**Task statement**
After locating the line that contains "sequenceDiagram" in the records below, write out exactly that line and each line after it through the one that contains "GitHub Repository->>GitHub Actions", and nothing else.

(Collected data)
▼▼▼

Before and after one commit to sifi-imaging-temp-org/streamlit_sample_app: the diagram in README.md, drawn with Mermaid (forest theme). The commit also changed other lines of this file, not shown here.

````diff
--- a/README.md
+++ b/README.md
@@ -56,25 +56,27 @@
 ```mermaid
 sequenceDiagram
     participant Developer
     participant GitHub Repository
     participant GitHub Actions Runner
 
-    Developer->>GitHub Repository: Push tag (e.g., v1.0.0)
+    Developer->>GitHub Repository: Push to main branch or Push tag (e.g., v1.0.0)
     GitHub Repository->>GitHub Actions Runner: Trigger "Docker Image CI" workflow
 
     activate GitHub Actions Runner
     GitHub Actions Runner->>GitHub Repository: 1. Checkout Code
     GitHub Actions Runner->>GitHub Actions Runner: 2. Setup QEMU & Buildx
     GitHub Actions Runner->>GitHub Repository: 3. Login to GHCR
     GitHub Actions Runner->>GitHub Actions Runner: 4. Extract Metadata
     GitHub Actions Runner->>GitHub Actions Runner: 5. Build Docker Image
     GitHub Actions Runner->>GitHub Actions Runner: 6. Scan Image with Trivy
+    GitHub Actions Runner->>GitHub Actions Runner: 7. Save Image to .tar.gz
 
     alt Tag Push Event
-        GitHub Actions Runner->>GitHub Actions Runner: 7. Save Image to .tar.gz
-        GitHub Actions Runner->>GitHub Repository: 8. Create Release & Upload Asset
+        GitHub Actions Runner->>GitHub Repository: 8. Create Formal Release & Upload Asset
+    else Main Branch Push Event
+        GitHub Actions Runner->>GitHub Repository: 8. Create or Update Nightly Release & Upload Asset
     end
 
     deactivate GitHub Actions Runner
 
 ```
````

▲▲▲

**Your solution**
 sequenceDiagram
     participant Developer
     participant GitHub Repository
     participant GitHub Actions Runner
 
-    Developer->>GitHub Repository: Push tag (e.g., v1.0.0)
+    Developer->>GitHub Repository: Push to main branch or Push tag (e.g., v1.0.0)
     GitHub Repository->>GitHub Actions Runner: Trigger "Docker Image CI" workflow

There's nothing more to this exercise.